Start of Records supplied
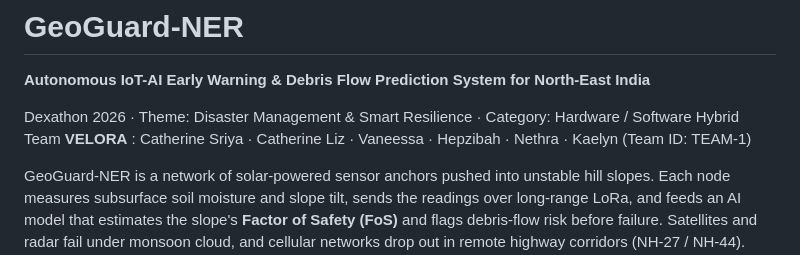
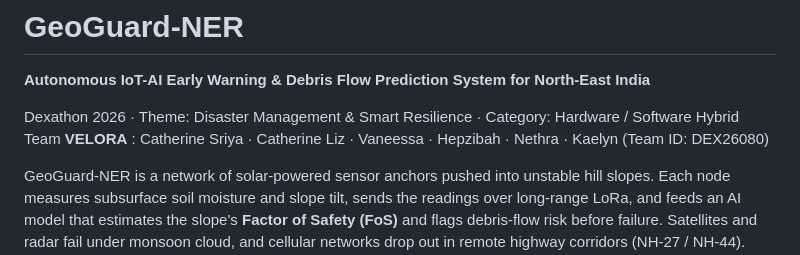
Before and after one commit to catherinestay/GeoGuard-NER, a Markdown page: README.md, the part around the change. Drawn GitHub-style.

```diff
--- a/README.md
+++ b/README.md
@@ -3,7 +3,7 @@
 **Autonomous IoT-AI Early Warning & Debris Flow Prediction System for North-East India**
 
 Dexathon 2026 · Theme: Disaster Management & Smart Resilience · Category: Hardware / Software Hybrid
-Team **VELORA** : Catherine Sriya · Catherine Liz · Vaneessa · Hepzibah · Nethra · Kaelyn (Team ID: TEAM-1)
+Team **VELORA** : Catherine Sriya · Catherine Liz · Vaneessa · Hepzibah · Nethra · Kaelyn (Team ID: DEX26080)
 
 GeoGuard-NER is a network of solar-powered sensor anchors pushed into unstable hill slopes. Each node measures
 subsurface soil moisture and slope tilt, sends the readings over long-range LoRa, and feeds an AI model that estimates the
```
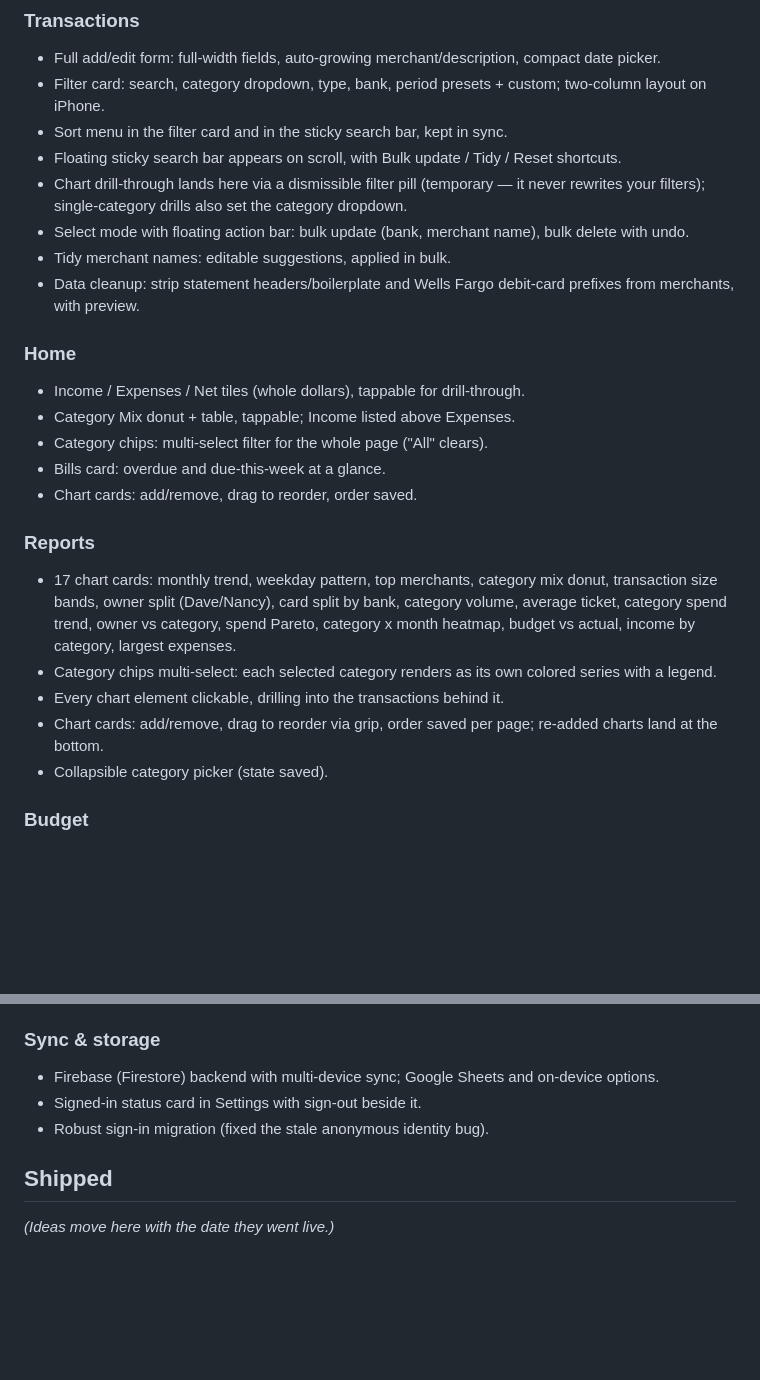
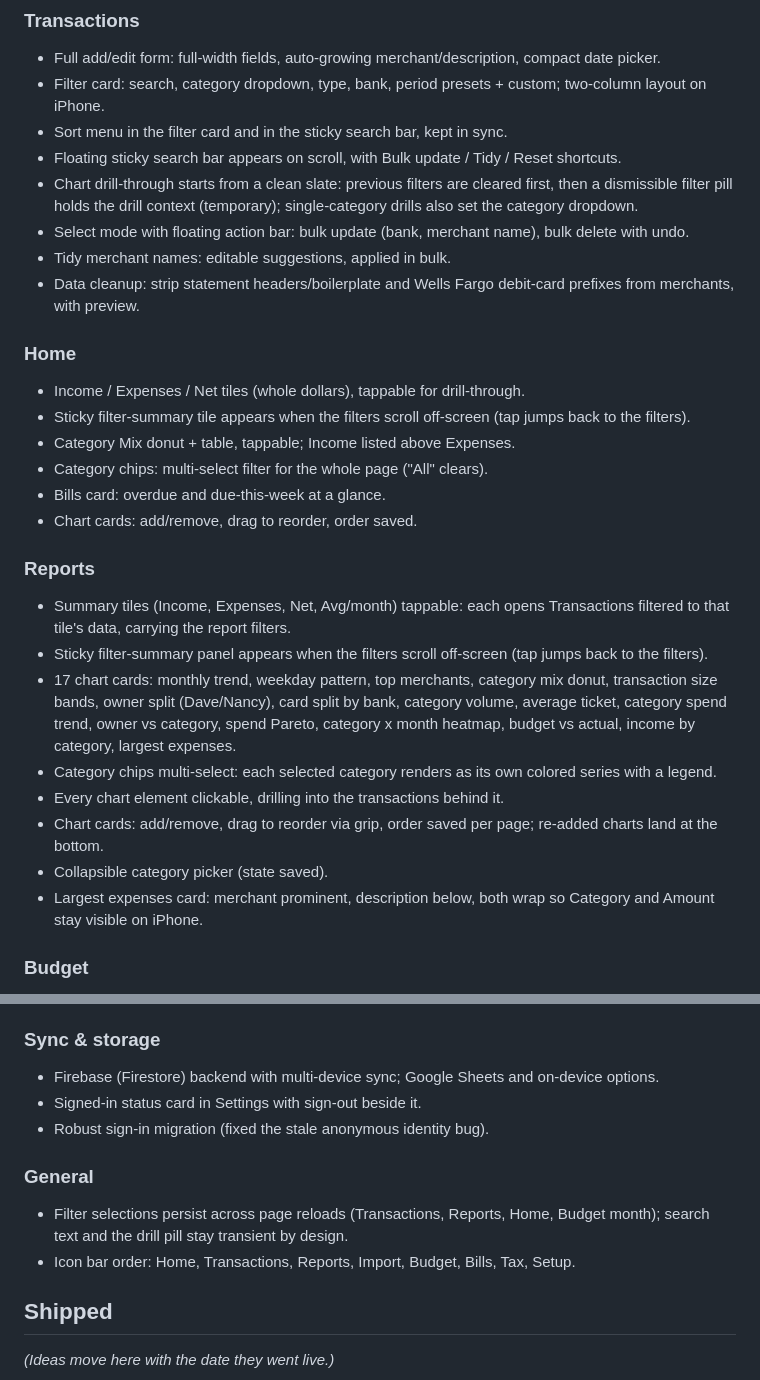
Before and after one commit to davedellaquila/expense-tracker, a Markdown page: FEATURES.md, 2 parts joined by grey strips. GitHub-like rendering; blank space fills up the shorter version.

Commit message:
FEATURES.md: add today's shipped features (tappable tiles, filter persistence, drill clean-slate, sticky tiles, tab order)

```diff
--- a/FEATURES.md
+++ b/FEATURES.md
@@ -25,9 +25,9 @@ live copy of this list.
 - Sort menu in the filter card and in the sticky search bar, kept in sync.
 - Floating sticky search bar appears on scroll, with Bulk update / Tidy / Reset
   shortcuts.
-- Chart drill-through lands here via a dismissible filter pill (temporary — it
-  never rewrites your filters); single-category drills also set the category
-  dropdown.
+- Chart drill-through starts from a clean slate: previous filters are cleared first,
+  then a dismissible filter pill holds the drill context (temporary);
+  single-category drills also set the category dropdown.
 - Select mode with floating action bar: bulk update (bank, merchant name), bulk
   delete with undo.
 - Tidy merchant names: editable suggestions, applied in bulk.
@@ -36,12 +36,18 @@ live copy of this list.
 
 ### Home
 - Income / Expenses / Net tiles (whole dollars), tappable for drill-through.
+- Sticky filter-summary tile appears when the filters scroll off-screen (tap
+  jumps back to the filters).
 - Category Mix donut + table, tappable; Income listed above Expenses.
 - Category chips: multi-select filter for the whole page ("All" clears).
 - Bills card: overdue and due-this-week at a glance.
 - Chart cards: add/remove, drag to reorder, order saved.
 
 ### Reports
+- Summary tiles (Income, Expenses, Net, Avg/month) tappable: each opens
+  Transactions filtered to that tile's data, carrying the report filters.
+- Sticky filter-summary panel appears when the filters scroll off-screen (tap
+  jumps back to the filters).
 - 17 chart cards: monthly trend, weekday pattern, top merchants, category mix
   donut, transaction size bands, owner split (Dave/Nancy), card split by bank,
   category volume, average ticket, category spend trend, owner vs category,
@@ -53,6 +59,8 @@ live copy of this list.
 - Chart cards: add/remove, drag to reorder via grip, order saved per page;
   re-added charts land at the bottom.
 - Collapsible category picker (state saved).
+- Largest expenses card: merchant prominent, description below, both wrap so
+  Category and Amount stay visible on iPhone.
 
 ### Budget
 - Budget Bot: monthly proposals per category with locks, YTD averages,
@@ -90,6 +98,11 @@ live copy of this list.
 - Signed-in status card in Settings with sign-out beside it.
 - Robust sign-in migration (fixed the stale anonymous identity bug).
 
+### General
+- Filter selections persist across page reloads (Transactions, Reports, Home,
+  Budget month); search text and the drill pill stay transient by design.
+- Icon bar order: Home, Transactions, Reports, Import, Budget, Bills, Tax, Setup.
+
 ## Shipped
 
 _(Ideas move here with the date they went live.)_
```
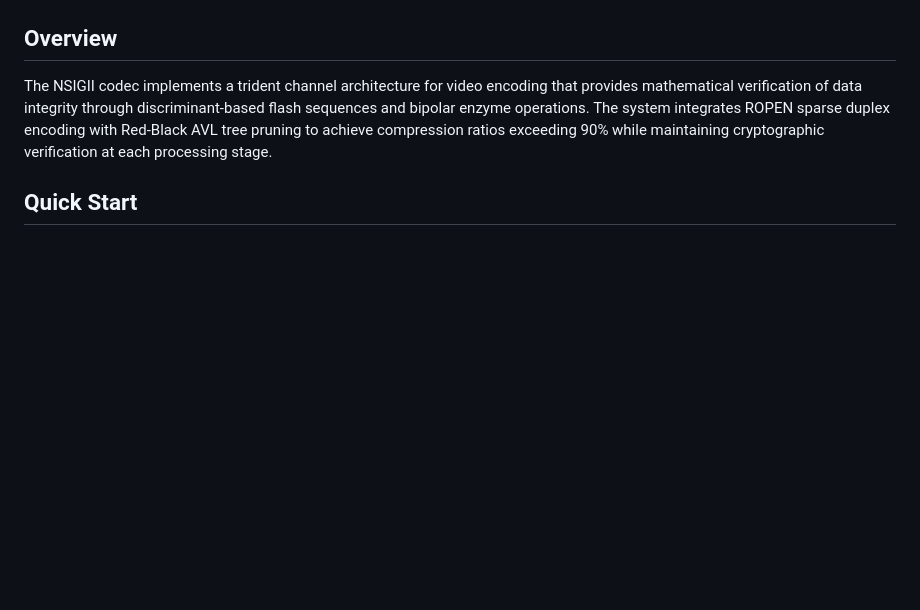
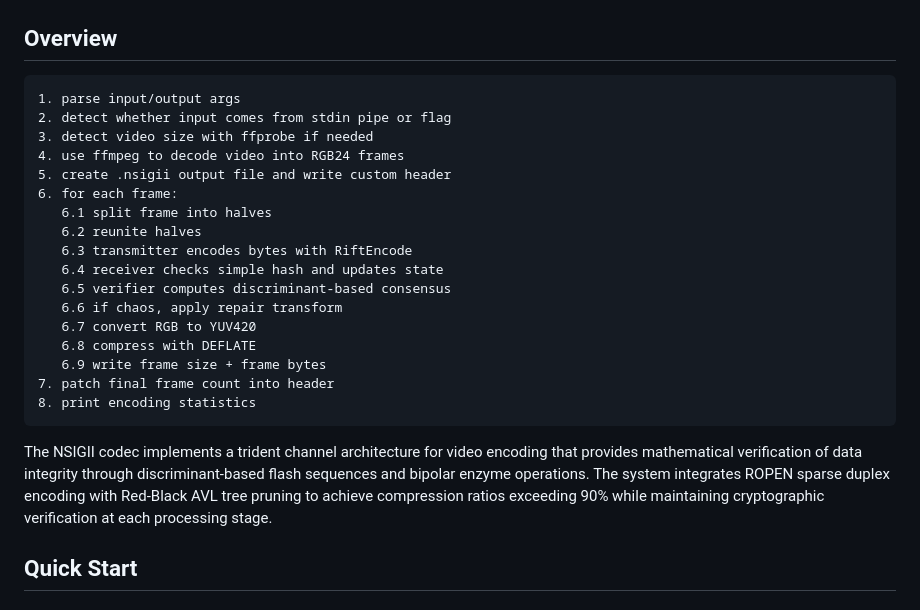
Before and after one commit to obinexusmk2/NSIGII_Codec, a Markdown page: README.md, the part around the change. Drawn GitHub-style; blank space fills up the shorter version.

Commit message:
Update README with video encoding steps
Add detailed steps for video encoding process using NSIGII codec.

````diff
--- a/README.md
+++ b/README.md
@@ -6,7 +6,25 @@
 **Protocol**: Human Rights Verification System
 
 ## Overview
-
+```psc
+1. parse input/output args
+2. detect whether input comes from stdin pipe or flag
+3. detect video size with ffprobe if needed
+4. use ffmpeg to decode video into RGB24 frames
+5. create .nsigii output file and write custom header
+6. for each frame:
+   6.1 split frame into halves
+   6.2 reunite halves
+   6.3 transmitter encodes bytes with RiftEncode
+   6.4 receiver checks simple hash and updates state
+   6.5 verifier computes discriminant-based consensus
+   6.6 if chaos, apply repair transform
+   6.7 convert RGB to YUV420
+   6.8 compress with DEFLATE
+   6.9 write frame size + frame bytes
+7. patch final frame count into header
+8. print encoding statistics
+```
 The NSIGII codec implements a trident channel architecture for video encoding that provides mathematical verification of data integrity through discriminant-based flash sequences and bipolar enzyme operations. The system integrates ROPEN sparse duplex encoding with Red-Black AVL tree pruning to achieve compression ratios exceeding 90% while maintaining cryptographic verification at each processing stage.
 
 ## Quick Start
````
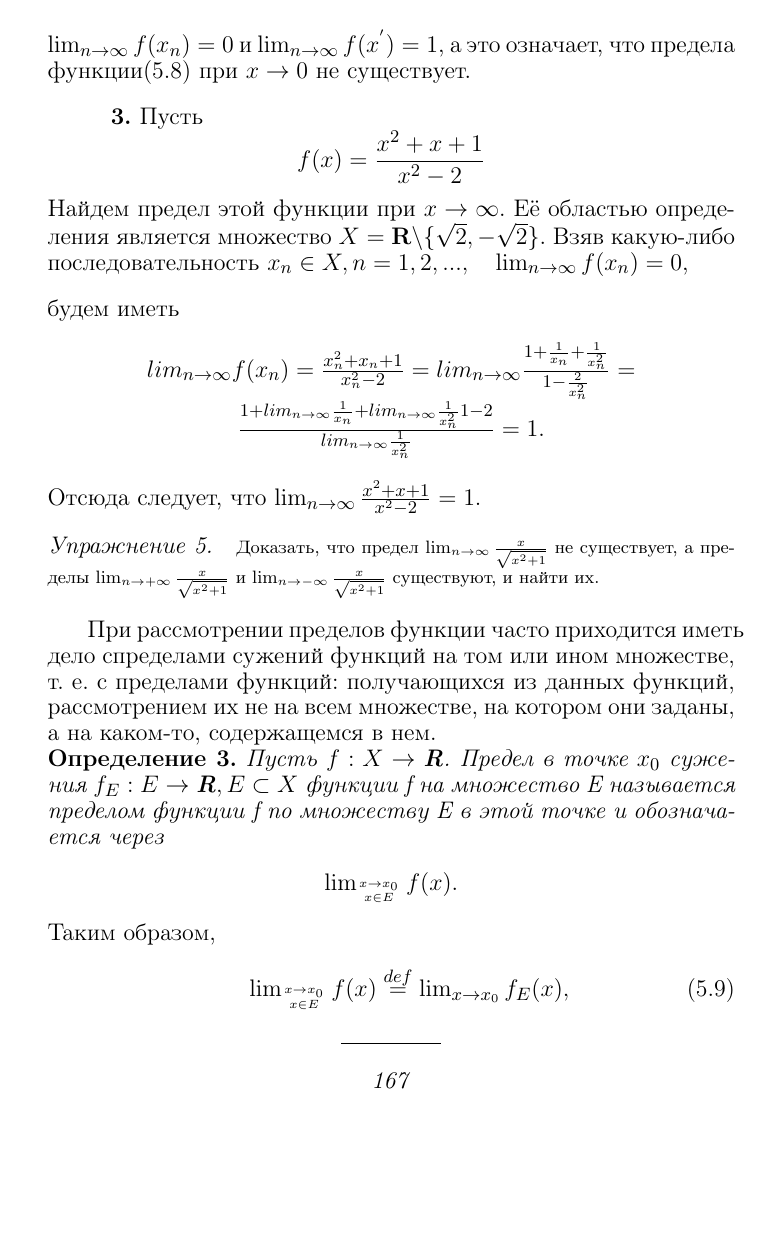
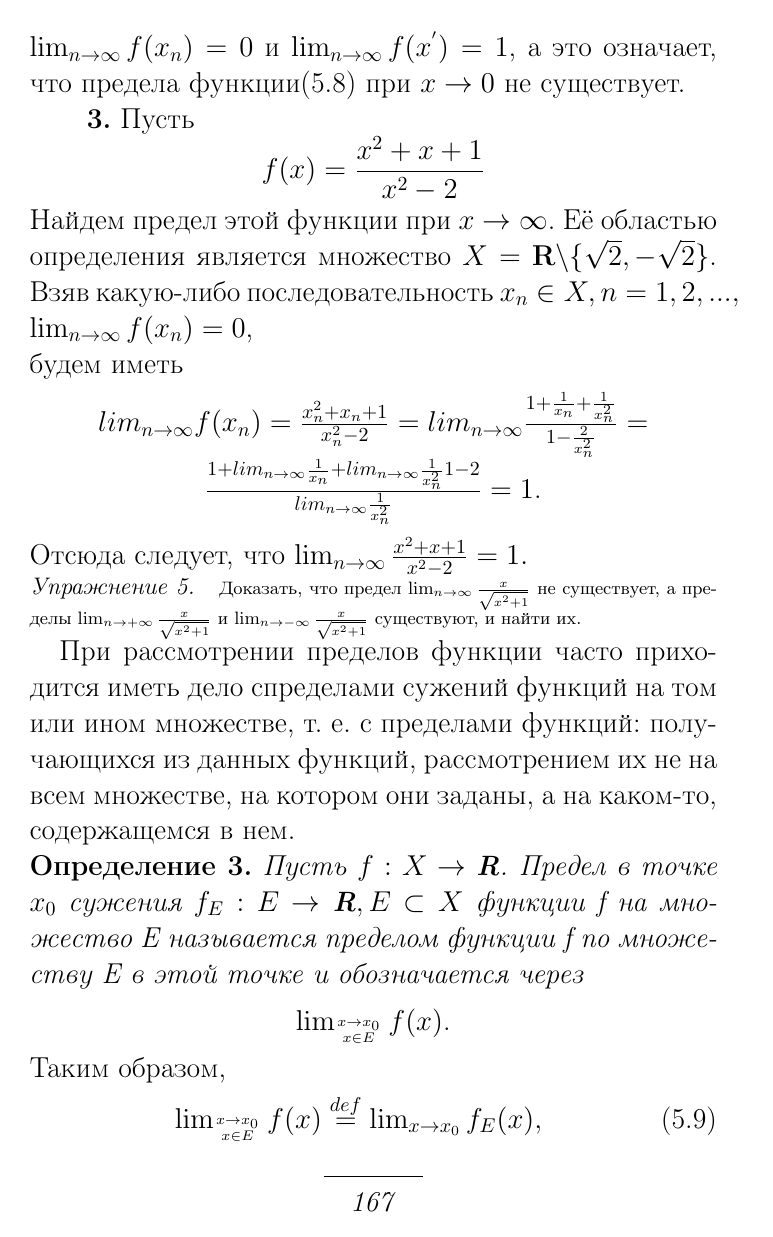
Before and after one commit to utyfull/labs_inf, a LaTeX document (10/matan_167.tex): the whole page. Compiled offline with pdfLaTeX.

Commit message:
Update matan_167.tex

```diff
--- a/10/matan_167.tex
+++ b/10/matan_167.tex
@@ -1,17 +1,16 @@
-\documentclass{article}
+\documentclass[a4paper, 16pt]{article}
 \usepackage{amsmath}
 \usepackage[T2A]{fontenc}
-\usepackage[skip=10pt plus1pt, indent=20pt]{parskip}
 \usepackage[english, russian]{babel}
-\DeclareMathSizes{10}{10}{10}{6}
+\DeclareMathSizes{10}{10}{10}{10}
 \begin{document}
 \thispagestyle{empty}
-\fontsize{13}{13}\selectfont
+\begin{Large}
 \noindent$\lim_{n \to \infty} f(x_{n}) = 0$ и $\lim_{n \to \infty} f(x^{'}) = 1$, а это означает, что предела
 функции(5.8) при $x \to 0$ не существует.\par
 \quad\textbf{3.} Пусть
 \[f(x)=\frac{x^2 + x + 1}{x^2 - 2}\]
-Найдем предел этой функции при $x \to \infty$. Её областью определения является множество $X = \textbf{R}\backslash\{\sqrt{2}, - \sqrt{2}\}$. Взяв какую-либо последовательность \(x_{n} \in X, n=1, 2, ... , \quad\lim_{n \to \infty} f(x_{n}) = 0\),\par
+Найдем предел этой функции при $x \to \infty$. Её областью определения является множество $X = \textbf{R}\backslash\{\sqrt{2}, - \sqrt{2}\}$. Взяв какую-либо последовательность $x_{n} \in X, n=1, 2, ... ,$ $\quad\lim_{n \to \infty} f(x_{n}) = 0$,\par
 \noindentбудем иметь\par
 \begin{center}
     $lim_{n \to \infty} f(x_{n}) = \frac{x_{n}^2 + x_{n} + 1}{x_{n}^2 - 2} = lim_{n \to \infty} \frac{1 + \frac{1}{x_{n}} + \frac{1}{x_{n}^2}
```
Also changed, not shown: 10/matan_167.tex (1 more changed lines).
End of Records supplied
Activity
Quote the data above in full and without alteration; skip the pictures.

Solved exercise
Before and after one commit to catherinestay/GeoGuard-NER, a Markdown page: README.md, the part around the change. Drawn GitHub-style.

```diff
--- a/README.md
+++ b/README.md
@@ -3,7 +3,7 @@
 **Autonomous IoT-AI Early Warning & Debris Flow Prediction System for North-East India**
 
 Dexathon 2026 · Theme: Disaster Management & Smart Resilience · Category: Hardware / Software Hybrid
-Team **VELORA** : Catherine Sriya · Catherine Liz · Vaneessa · Hepzibah · Nethra · Kaelyn (Team ID: TEAM-1)
+Team **VELORA** : Catherine Sriya · Catherine Liz · Vaneessa · Hepzibah · Nethra · Kaelyn (Team ID: DEX26080)
 
 GeoGuard-NER is a network of solar-powered sensor anchors pushed into unstable hill slopes. Each node measures
 subsurface soil moisture and slope tilt, sends the readings over long-range LoRa, and feeds an AI model that estimates the
```
Before and after one commit to davedellaquila/expense-tracker, a Markdown page: FEATURES.md, 2 parts joined by grey strips. GitHub-like rendering; blank space fills up the shorter version.

Commit message:
FEATURES.md: add today's shipped features (tappable tiles, filter persistence, drill clean-slate, sticky tiles, tab order)

```diff
--- a/FEATURES.md
+++ b/FEATURES.md
@@ -25,9 +25,9 @@ live copy of this list.
 - Sort menu in the filter card and in the sticky search bar, kept in sync.
 - Floating sticky search bar appears on scroll, with Bulk update / Tidy / Reset
   shortcuts.
-- Chart drill-through lands here via a dismissible filter pill (temporary — it
-  never rewrites your filters); single-category drills also set the category
-  dropdown.
+- Chart drill-through starts from a clean slate: previous filters are cleared first,
+  then a dismissible filter pill holds the drill context (temporary);
+  single-category drills also set the category dropdown.
 - Select mode with floating action bar: bulk update (bank, merchant name), bulk
   delete with undo.
 - Tidy merchant names: editable suggestions, applied in bulk.
@@ -36,12 +36,18 @@ live copy of this list.
 
 ### Home
 - Income / Expenses / Net tiles (whole dollars), tappable for drill-through.
+- Sticky filter-summary tile appears when the filters scroll off-screen (tap
+  jumps back to the filters).
 - Category Mix donut + table, tappable; Income listed above Expenses.
 - Category chips: multi-select filter for the whole page ("All" clears).
 - Bills card: overdue and due-this-week at a glance.
 - Chart cards: add/remove, drag to reorder, order saved.
 
 ### Reports
+- Summary tiles (Income, Expenses, Net, Avg/month) tappable: each opens
+  Transactions filtered to that tile's data, carrying the report filters.
+- Sticky filter-summary panel appears when the filters scroll off-screen (tap
+  jumps back to the filters).
 - 17 chart cards: monthly trend, weekday pattern, top merchants, category mix
   donut, transaction size bands, owner split (Dave/Nancy), card split by bank,
   category volume, average ticket, category spend trend, owner vs category,
@@ -53,6 +59,8 @@ live copy of this list.
 - Chart cards: add/remove, drag to reorder via grip, order saved per page;
   re-added charts land at the bottom.
 - Collapsible category picker (state saved).
+- Largest expenses card: merchant prominent, description below, both wrap so
+  Category and Amount stay visible on iPhone.
 
 ### Budget
 - Budget Bot: monthly proposals per category with locks, YTD averages,
@@ -90,6 +98,11 @@ live copy of this list.
 - Signed-in status card in Settings with sign-out beside it.
 - Robust sign-in migration (fixed the stale anonymous identity bug).
 
+### General
+- Filter selections persist across page reloads (Transactions, Reports, Home,
+  Budget month); search text and the drill pill stay transient by design.
+- Icon bar order: Home, Transactions, Reports, Import, Budget, Bills, Tax, Setup.
+
 ## Shipped
 
 _(Ideas move here with the date they went live.)_
```
Before and after one commit to obinexusmk2/NSIGII_Codec, a Markdown page: README.md, the part around the change. Drawn GitHub-style; blank space fills up the shorter version.

Commit message:
Update README with video encoding steps
Add detailed steps for video encoding process using NSIGII codec.

````diff
--- a/README.md
+++ b/README.md
@@ -6,7 +6,25 @@
 **Protocol**: Human Rights Verification System
 
 ## Overview
-
+```psc
+1. parse input/output args
+2. detect whether input comes from stdin pipe or flag
+3. detect video size with ffprobe if needed
+4. use ffmpeg to decode video into RGB24 frames
+5. create .nsigii output file and write custom header
+6. for each frame:
+   6.1 split frame into halves
+   6.2 reunite halves
+   6.3 transmitter encodes bytes with RiftEncode
+   6.4 receiver checks simple hash and updates state
+   6.5 verifier computes discriminant-based consensus
+   6.6 if chaos, apply repair transform
+   6.7 convert RGB to YUV420
+   6.8 compress with DEFLATE
+   6.9 write frame size + frame bytes
+7. patch final frame count into header
+8. print encoding statistics
+```
 The NSIGII codec implements a trident channel architecture for video encoding that provides mathematical verification of data integrity through discriminant-based flash sequences and bipolar enzyme operations. The system integrates ROPEN sparse duplex encoding with Red-Black AVL tree pruning to achieve compression ratios exceeding 90% while maintaining cryptographic verification at each processing stage.
 
 ## Quick Start
````
Before and after one commit to utyfull/labs_inf, a LaTeX document (10/matan_167.tex): the whole page. Compiled offline with pdfLaTeX.

Commit message:
Update matan_167.tex

```diff
--- a/10/matan_167.tex
+++ b/10/matan_167.tex
@@ -1,17 +1,16 @@
-\documentclass{article}
+\documentclass[a4paper, 16pt]{article}
 \usepackage{amsmath}
 \usepackage[T2A]{fontenc}
-\usepackage[skip=10pt plus1pt, indent=20pt]{parskip}
 \usepackage[english, russian]{babel}
-\DeclareMathSizes{10}{10}{10}{6}
+\DeclareMathSizes{10}{10}{10}{10}
 \begin{document}
 \thispagestyle{empty}
-\fontsize{13}{13}\selectfont
+\begin{Large}
 \noindent$\lim_{n \to \infty} f(x_{n}) = 0$ и $\lim_{n \to \infty} f(x^{'}) = 1$, а это означает, что предела
 функции(5.8) при $x \to 0$ не существует.\par
 \quad\textbf{3.} Пусть
 \[f(x)=\frac{x^2 + x + 1}{x^2 - 2}\]
-Найдем предел этой функции при $x \to \infty$. Её областью определения является множество $X = \textbf{R}\backslash\{\sqrt{2}, - \sqrt{2}\}$. Взяв какую-либо последовательность \(x_{n} \in X, n=1, 2, ... , \quad\lim_{n \to \infty} f(x_{n}) = 0\),\par
+Найдем предел этой функции при $x \to \infty$. Её областью определения является множество $X = \textbf{R}\backslash\{\sqrt{2}, - \sqrt{2}\}$. Взяв какую-либо последовательность $x_{n} \in X, n=1, 2, ... ,$ $\quad\lim_{n \to \infty} f(x_{n}) = 0$,\par
 \noindentбудем иметь\par
 \begin{center}
     $lim_{n \to \infty} f(x_{n}) = \frac{x_{n}^2 + x_{n} + 1}{x_{n}^2 - 2} = lim_{n \to \infty} \frac{1 + \frac{1}{x_{n}} + \frac{1}{x_{n}^2}
```
Also changed, not shown: 10/matan_167.tex (1 more changed lines).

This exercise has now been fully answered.